The advantages pollsters thought Democrats would have in 2018 House races —yesterday’s results in Virginia and New Jersey notwithstanding—look to be vanishing. The Democrats’ wonder boy Jon Ossoff, whose campaign for Georgia’s sixth congressional district seat was the most expensive House campaign ever run, lost in what was billed as the first of many coming victories for the Resistance.
Although Democratic lieutenant governor Ralph Northam won big against Ed Gillespie (hardly a Trump enthusiast) in the Virginia governor’s race, Democrats were so concerned that Gillespie could triumph in a state Hillary won comfortably that even patently outrageous campaign ads suggesting Gillespie’s voters were murderous racists mowing down kids with battle-flag bedazzled trucks were tolerated. Perhaps this played well to a clueless Beltway base. But winning an election that was all but a lock for Democrats, and doing it in such a disgraceful manner, is hardly a positive sign for future electoral victories in places that will be more inclined to punch back.
Moreover, the DNC is even in worse shape than when Brazile took over. As has been documented in the few press organs that aren’t the Democrats’ lapdogs, Tom Perez’s tenure as head of the DNC is off to a rocky start.
As reported in the Washington Examiner, a year after losing to Donald Trump, infighting seems to be at an all-time high as the grassroots battle with the upper echelons of the DNC leadership for the soul of the party. Jack Kleeb, chair of the Nebraska Democratic Party, noted a general sense of frustration among the party faithful: “Whether you’re Clinton, Sanders, Martin O’Malley, whomever—you’re angry right now, you’re angry we’re losing elections, you’re angry we’re not raising money, and angry there hasn’t been some clear reforms.”
The Democrats currently have nothing to offer other than the same old agenda of open borders, redistribution of wealth, and globalism—all with a heaping side of identity politics. Rather than trying to appeal to the working class, they are doubling down on their belief of a coming permanent Democratic majority made up of a constellation of minority groups—a thesis put forward by political scientists John Judis and Ruy Teixeira, which Judis since has largely repudiated.
Whatever the spin from the entirely predictable blue state wins on Tuesday, the campaign strategy of saying that “Trump is evil” on endless loop doesn’t seem to be working anywhere that it wasn’t already gospel. Labeling Americans who disagree with you as white nationalists is not a winning approach. And magical thinking masquerading as cutting edge electoral strategy isn’t going to cut it either.

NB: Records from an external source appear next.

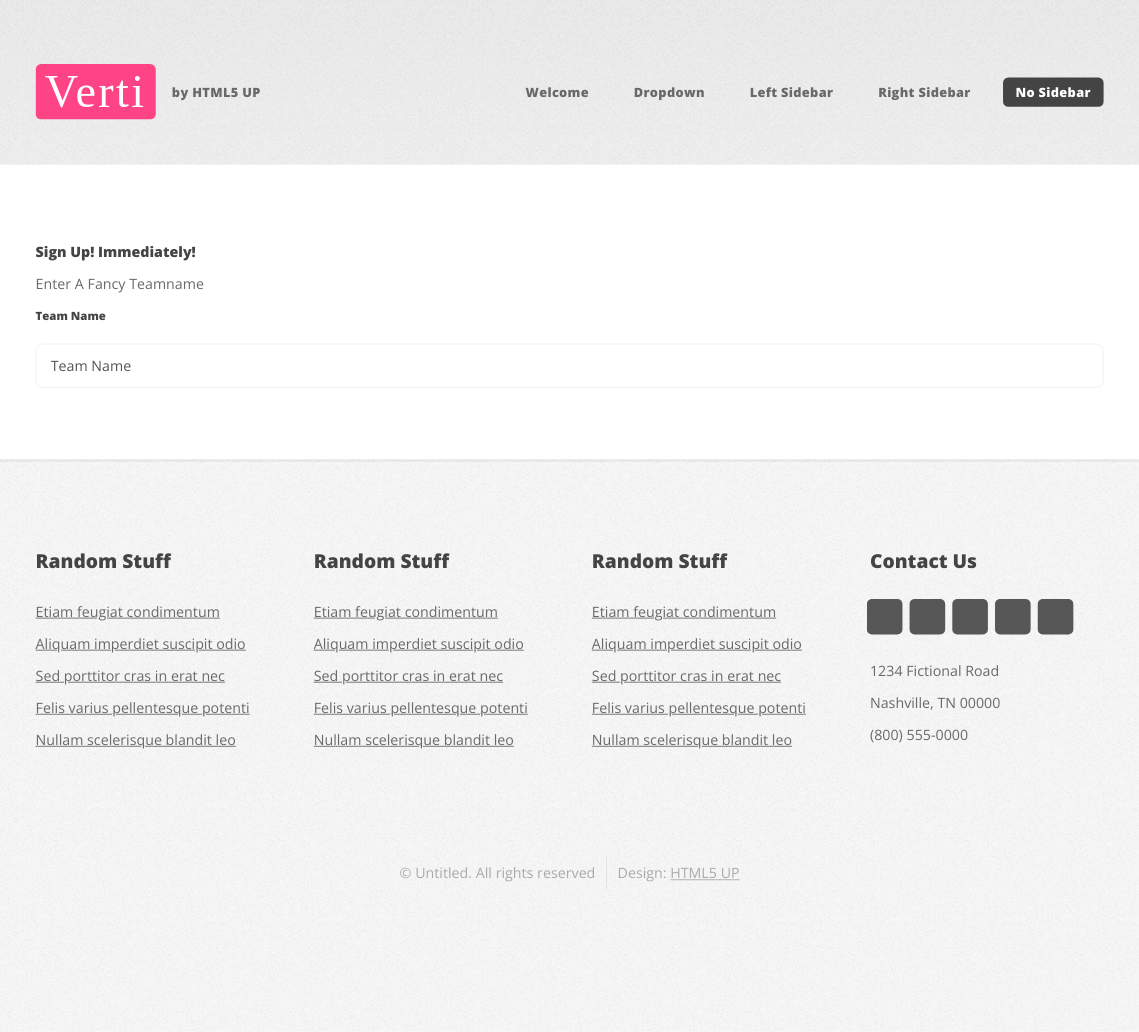
Repository: Tschav/ese2015_hello
Page: http://localhost/Skeleton/pages/new-team.jsp
An editor plug-in stored every save of this project. The page is shown before and after the next save, followed by the edit.
The browser window is 1280 px wide. The pictures show the whole page, at 89% of full size.
Some web fonts or font styles are not loaded; a fallback is used. The page is served by Tomcat 9. Nobody is signed in. The application's start-up code is not run. Other server files are loaded and not shown. The template is opened directly, without the code that normally fills it, so the values that code supplies are empty.

Above is the page before, as saved 2015-09-25 07:31:46.

### Skeleton/src/main/webapp/pages/new-team.jsp
<%@ page language="java" pageEncoding="UTF-8" contentType="text/html;charset=utf-8" %>
<%@ taglib prefix="c" uri="http://java.sun.com/jsp/jstl/core" %>
<%@ taglib prefix="form" uri="http://www.springframework.org/tags/form" %>
<%@ taglib prefix="spring" uri="http://www.springframework.org/tags" %>


<c:import url="template/header.jsp" />


<h1>Sign Up! Immediately!</h1>


<form:form method="post" modelAttribute="signupTeam" action="createTeam" id="signupTeam" cssClass="form-horizontal"  autocomplete="off">
    <fieldset>
        <legend>Enter A Fancy Teamname</legend>

		<c:set var="teamNameErrors"><form:errors path="teamName"/></c:set>
        <div class="control-group<c:if test="${not empty teamNameErrors}"> error</c:if>">
            <label class="control-label" for="field-teamName">Team Name</label>
            <div class="controls">
                <form:input path="teamName" id="field-teamName" tabindex="1" maxlength="35" placeholder="Team Name"/>
                <form:errors path="teamName" cssClass="help-inline" element="span"/>
            </div>
        </div>
    </fieldset>
</form:form>




	<c:if test="${page_error != null }">
        <div class="alert alert-error">
            <button type="button" class="close" data-dismiss="alert">&times;</button>
            <h4>Error!</h4>
                ${page_error}
        </div>
    </c:if>


<c:import url="template/footer.jsp" />

### Skeleton/src/main/webapp/pages/template/header.jsp



<!DOCTYPE HTML>
<!--
	Verti by HTML5 UP
	html5up.net | @n33co
	Free for personal and commercial use under the CCA 3.0 license (html5up.net/license)
-->
<html>
	<head>
		<title>No Sidebar - Verti by HTML5 UP</title>
		<meta http-equiv="content-type" content="text/html; charset=utf-8" />
		<meta name="description" content="" />
		<meta name="keywords" content="" />
		<!--[if lte IE 8]><script src="/Skeleton/css/ie/html5shiv.js"></script><![endif]-->
		<script src="/Skeleton/js/jquery.min.js"></script>
		<script src="/Skeleton/js/jquery.dropotron.min.js"></script>
		<script src="/Skeleton/js/skel.min.js"></script>
		<script src="/Skeleton/js/skel-layers.min.js"></script>
		<script src="/Skeleton/js/init.js"></script>
		<noscript>
			<link rel="stylesheet" href="/Skeleton/css/skel.css" />
			<link rel="stylesheet" href="/Skeleton/css/style.css" />
			<link rel="stylesheet" href="/Skeleton/css/style-desktop.css" />
		</noscript>
		<!--[if lte IE 8]><link rel="stylesheet" href="/Skeleton/css/ie/v8.css" /><![endif]-->
	</head>
	<body class="no-sidebar">

		<!-- Header -->
			<div id="header-wrapper">
				<header id="header" class="container">

					<!-- Logo -->
						<div id="logo">
							<h1><a href="index.html">Verti</a></h1>
							<span>by HTML5 UP</span>
						</div>

					<!-- Nav -->
						<nav id="nav">
							<ul>
								<li><a href="index.html">Welcome</a></li>
								<li>
									<a href="">Dropdown</a>
									<ul>
										<li><a href="#">Lorem ipsum dolor</a></li>
										<li><a href="#">Magna phasellus</a></li>
										<li>
											<a href="">Phasellus consequat</a>
											<ul>
												<li><a href="#">Lorem ipsum dolor</a></li>
												<li><a href="#">Phasellus consequat</a></li>
												<li><a href="#">Magna phasellus</a></li>
												<li><a href="#">Etiam dolore nisl</a></li>
											</ul>
										</li>
										<li><a href="#">Veroeros feugiat</a></li>
									</ul>
								</li>
								<li><a href="left-sidebar.html">Left Sidebar</a></li>
								<li><a href="right-sidebar.html">Right Sidebar</a></li>
								<li class="current"><a href="no-sidebar.html">No Sidebar</a></li>
							</ul>
						</nav>

				</header>
			</div>

		<!-- Main -->
			<div id="main-wrapper">
				<div class="container">
					<div id="content">

						<!-- Content -->
							<article>

### Skeleton/src/main/webapp/pages/template/footer.jsp
	</article>

					</div>
				</div>
			</div>

		<!-- Footer -->
			<div id="footer-wrapper">
				<footer id="footer" class="container">
					<div class="row">
						<div class="3u">

							<!-- Links -->
								<section class="widget links">
									<h3>Random Stuff</h3>
									<ul class="style2">
										<li><a href="#">Etiam feugiat condimentum</a></li>
										<li><a href="#">Aliquam imperdiet suscipit odio</a></li>
										<li><a href="#">Sed porttitor cras in erat nec</a></li>
										<li><a href="#">Felis varius pellentesque potenti</a></li>
										<li><a href="#">Nullam scelerisque blandit leo</a></li>
									</ul>
								</section>

						</div>
						<div class="3u">

							<!-- Links -->
								<section class="widget links">
									<h3>Random Stuff</h3>
									<ul class="style2">
										<li><a href="#">Etiam feugiat condimentum</a></li>
										<li><a href="#">Aliquam imperdiet suscipit odio</a></li>
										<li><a href="#">Sed porttitor cras in erat nec</a></li>
										<li><a href="#">Felis varius pellentesque potenti</a></li>
										<li><a href="#">Nullam scelerisque blandit leo</a></li>
									</ul>
								</section>

						</div>
						<div class="3u">

							<!-- Links -->
								<section class="widget links">
									<h3>Random Stuff</h3>
									<ul class="style2">
										<li><a href="#">Etiam feugiat condimentum</a></li>
										<li><a href="#">Aliquam imperdiet suscipit odio</a></li>
										<li><a href="#">Sed porttitor cras in erat nec</a></li>
										<li><a href="#">Felis varius pellentesque potenti</a></li>
										<li><a href="#">Nullam scelerisque blandit leo</a></li>
									</ul>
								</section>

						</div>
						<div class="3u">

							<!-- Contact -->
								<section class="widget contact last">
									<h3>Contact Us</h3>
									<ul>
										<li><a href="#" class="icon fa-twitter"><span class="label">Twitter</span></a></li>
										<li><a href="#" class="icon fa-facebook"><span class="label">Facebook</span></a></li>
										<li><a href="#" class="icon fa-instagram"><span class="label">Instagram</span></a></li>
										<li><a href="#" class="icon fa-dribbble"><span class="label">Dribbble</span></a></li>
										<li><a href="#" class="icon fa-pinterest"><span class="label">Pinterest</span></a></li>
									</ul>
									<p>1234 Fictional Road<br />
									Nashville, TN 00000<br />
									(800) 555-0000</p>
								</section>

						</div>
					</div>
					<div class="row">
						<div class="12u">
							<div id="copyright">
								<ul class="menu">
									<li>&copy; Untitled. All rights reserved</li><li>Design: <a href="http://html5up.net">HTML5 UP</a></li>
								</ul>
							</div>
						</div>
					</div>
				</footer>
			</div>

	</body>
</html>

### Skeleton/src/main/webapp/css/style-desktop.css
/*
	Verti by HTML5 UP
	html5up.net | @n33co
	Free for personal and commercial use under the CCA 3.0 license (html5up.net/license)
*/

/*********************************************************************************/
/* Basic                                                                         */
/*********************************************************************************/

	body
	{
		line-height: 2.25em;
	}

	h2
	{
		font-size: 2.25em;
		margin: 0 0 1.1em 0;
		line-height: 1em;
	}

	h3
	{
		font-size: 1.35em;
		margin: 0 0 1em 0;
	}

	/* Button */

		input[type="button"],
		input[type="submit"],
		input[type="reset"],
		.button
		{
			font-size: 1.35em;
			padding: 0.6em 1.5em;
		}

			input[type="button"].big,
			input[type="submit"].big,
			input[type="reset"].big,
			.button.big
			{
				font-size: 2.25em;
				padding: 0.8em 0.9em;
			}

			.button.icon
			{
			}

				.button.icon:before
				{
					margin-right: 0.5em;
					top: 0.05em;
				}

	/* Box */

		.box
		{
			padding: 2em;
		}

			.box.feature
			{
				padding: 0;
			}

				.box.feature .inner
				{
					padding: 4em 2em 3em 2em;
				}

				.box.feature h2
				{
					font-size: 1.35em;
				}

				.box.feature p
				{
					margin: 0;
				}

				.box.feature .image
				{
					position: relative;
					margin: 0;
				}

					.box.feature .image img
					{
						border-bottom-left-radius: 0;
						border-bottom-right-radius: 0;
					}

/*********************************************************************************/
/* Widgets                                                                       */
/*********************************************************************************/

	.widget
	{
	}

		.widget.thumbnails
		{
		}

			.widget.thumbnails .grid
			{
				margin: 0 0 3em 0;
			}

			.widget.thumbnails .image
			{
				margin: 0;
			}

/*********************************************************************************/
/* Wrappers                                                                      */
/*********************************************************************************/

	#header-wrapper
	{
		padding: 4.5em 0 1em 0;
	}

	#features-wrapper
	{
		padding: 3em 0 3em 0;
	}

	#main-wrapper
	{
		padding: 5em 0 5em 0;
	}

	#footer-wrapper
	{
		padding: 6em 0 8em 0;
	}

/*********************************************************************************/
/* Logo                                                                          */
/*********************************************************************************/

	#logo
	{
	}

		#logo h1
		{
			float: left;
			margin: 0 0.35em 0 0;
			padding: 0.25em 0.2em 0.25em 0.2em;
			font-size: 3.25em;
			letter-spacing: 0.05em;
		}

		#logo span
		{
			line-height: 4.5em;
			letter-spacing: 0.025em;
			font-size: 0.9em;
		}

/*********************************************************************************/
/* Nav                                                                           */
/*********************************************************************************/

	#nav
	{
		position: absolute;
		right: 0;
		top: 0;
		font-size: 0.9em;
	}

		#nav ul
		{
		}

			#nav ul li
			{
				float: left;
				line-height: 4.5em;
				padding-left: 1.5em;
			}

				#nav ul li a,
				#nav ul li span
				{
					font-weight: 800;
					letter-spacing: 0.025em;
					color: #696969;
					text-decoration: none;
					border-radius: 6px;
					padding: 0.5em 1em 0.5em 1em;
					-moz-transition: background-color .25s ease-in-out;
					-webkit-transition: background-color .25s ease-in-out;
					-o-transition: background-color .25s ease-in-out;
					-ms-transition: background-color .25s ease-in-out;
					transition: background-color .25s ease-in-out;
				}

				#nav ul li > ul
				{
					display: none;
				}

			#nav ul li:hover
			{
			}

				#nav ul li:hover a,
				#nav ul li:hover span
				{
					background: #fff;
				}

			#nav ul li.active
			{
			}

				#nav ul li.active a,
				#nav ul li.active span
				{
					background: #fff;
				}

			#nav ul li.current
			{
			}

				#nav ul li.current a
				{
					background: #444;
					color: #fff;
				}

	.dropotron
	{
		background: #fff;
		letter-spacing: 0.025em;
		color: #696969;
		text-decoration: none;
		border-radius: 6px;
		padding: 0.75em 0;
		min-width: 15em;
		box-shadow: inset 0 0 0 1px rgba(0,0,0,0.1), 0 0.25em 0.25em 0.1em rgba(0,0,0,0.025);
		margin-top: calc(-0.75em + 1px);
		margin-left: -1px;
	}

		.dropotron li
		{
			border-top: solid 1px #eee;
			line-height: 3em;
		}

			.dropotron li:first-child
			{
				border-top: 0;
			}

			.dropotron li > a,
			.dropotron li > span
			{
				text-decoration: none;
				color: inherit;
				display: block;
				padding: 0 1.5em;
				-moz-transition: color .25s ease-in-out, background-color .25s ease-in-out;
				-webkit-transition: color .25s ease-in-out, background-color .25s ease-in-out;
				-o-transition: color .25s ease-in-out, background-color .25s ease-in-out;
				-ms-transition: color .25s ease-in-out, background-color .25s ease-in-out;
				transition: color .25s ease-in-out, background-color .25s ease-in-out;
			}

				.dropotron li > a:hover,
				.dropotron li > span:hover,
				.dropotron li.active > a,
				.dropotron li.active > span
				{
					background: #eee;
				}

		.dropotron.level-0
		{
			font-size: 0.8em;
			margin-left: 1.5em;
			margin-top: 0;
		}

			.dropotron.level-0:before
			{
				content: '';
				position: absolute;
				top: -0.5em;
				left: 1em;
				border-bottom: solid 0.75em #ffffff;
				border-left: solid 0.75em transparent;
				border-right: solid 0.75em transparent;
				z-index: 1;
			}

/*********************************************************************************/
/* Banner                                                                        */
/*********************************************************************************/

	#banner
	{
		padding: 4.5em;
	}

		#banner h2
		{
			font-size: 3.5em;
			margin: 0.1em 0 0.35em 0;
		}

		#banner p
		{
			font-size: 2.75em;
			line-height: 1.35em;
			margin: 0;
		}

		#banner .button
		{
			width: 100%;
			margin-bottom: 0.5em;
		}

			#banner .button.icon:before
			{
				position: absolute;
				right: 0.15em;
				top: 50%;
				margin-top: -0.5em;
			}

		#banner .button.alt
		{
			margin-bottom: 0;
		}

		#banner ul
		{
			margin: 0 0 0 2em;
		}

/*********************************************************************************/
/* Footer                                                                        */
/*********************************************************************************/

	#footer
	{
	}

	#copyright
	{
		padding: 4em 0 0 0;
		text-align: center;
	}

Loaded but not shown: Skeleton/src/main/webapp/js/jquery.min.js (library); Skeleton/src/main/webapp/js/jquery.dropotron.min.js (library); Skeleton/src/main/webapp/js/skel.min.js (library); Skeleton/src/main/webapp/js/skel-layers.min.js (library); Skeleton/src/main/webapp/css/font-awesome.min.css (library); Skeleton/src/main/webapp/js/init.js (81 lines, source omitted); Skeleton/src/main/webapp/css/style.css (670 lines, source omitted)

After the next save:
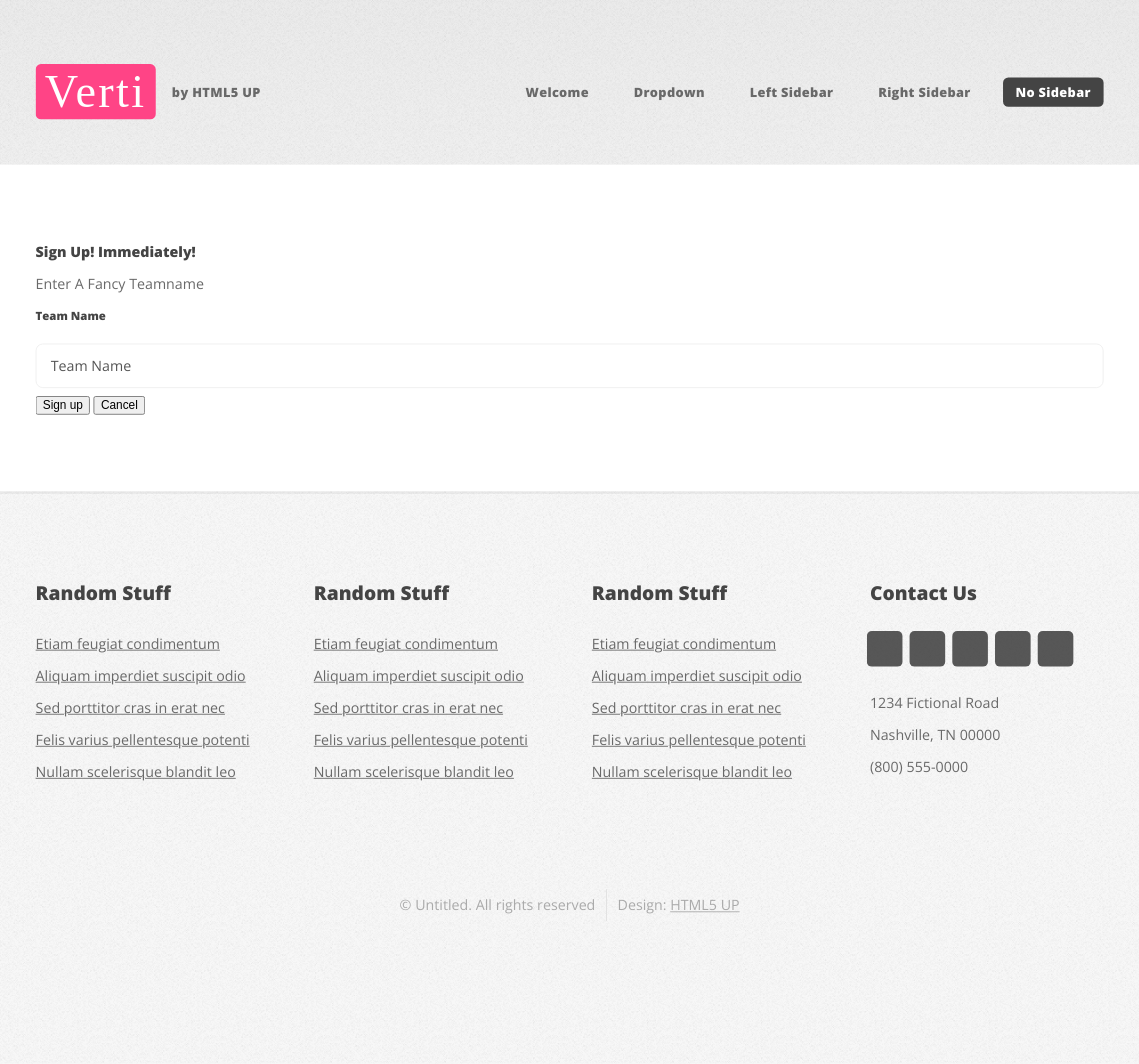
Saved 2 min 38 s later.
--- a/Skeleton/src/main/webapp/pages/new-team.jsp
+++ b/Skeleton/src/main/webapp/pages/new-team.jsp
@@ -22,6 +22,10 @@
                 <form:errors path="teamName" cssClass="help-inline" element="span"/>
             </div>
         </div>
+        <div class="form-actions">
+            <button type="submit" class="btn btn-primary">Sign up</button>
+            <button type="button" class="btn">Cancel</button>
+        </div>
     </fieldset>
 </form:form>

The Republican Party seems to be in the early stages of a metamorphosis in which a successful transformation will hinge on the ability of Trump and congressional Republicans to advance the project of making America great again. In order to fend off more losses in the 2018 election, Republicans must pass legislation that repeals Obamacare, reforms the tax code, and fully funds the construction of the wall on our southern border. They must live up to the promises they made to the American people in 2016.
The Democrats, with their general inability to perceive the lessons of 2016, will continue apace with pedal-to-the metal progressivism. Though this is unlikely to reap widespread short-term electoral success, its long-term viability unfortunately cannot be discounted; especially if Republicans do not put forward any serious effort to counter this program.

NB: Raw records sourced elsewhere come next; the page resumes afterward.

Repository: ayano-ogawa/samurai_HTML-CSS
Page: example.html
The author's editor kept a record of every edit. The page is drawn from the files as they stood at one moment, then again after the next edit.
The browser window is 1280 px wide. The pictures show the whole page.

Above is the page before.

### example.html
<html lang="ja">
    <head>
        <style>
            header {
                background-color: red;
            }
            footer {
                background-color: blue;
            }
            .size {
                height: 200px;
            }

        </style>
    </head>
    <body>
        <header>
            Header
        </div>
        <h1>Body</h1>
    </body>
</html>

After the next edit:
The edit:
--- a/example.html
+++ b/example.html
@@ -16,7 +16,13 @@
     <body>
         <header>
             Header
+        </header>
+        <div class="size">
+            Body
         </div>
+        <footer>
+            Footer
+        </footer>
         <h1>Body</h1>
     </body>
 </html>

Donald Trump showed us that Republicans must fight in order to survive. If they want to keep the Trump train going full speed ahead past 2018, they have much work to accomplish.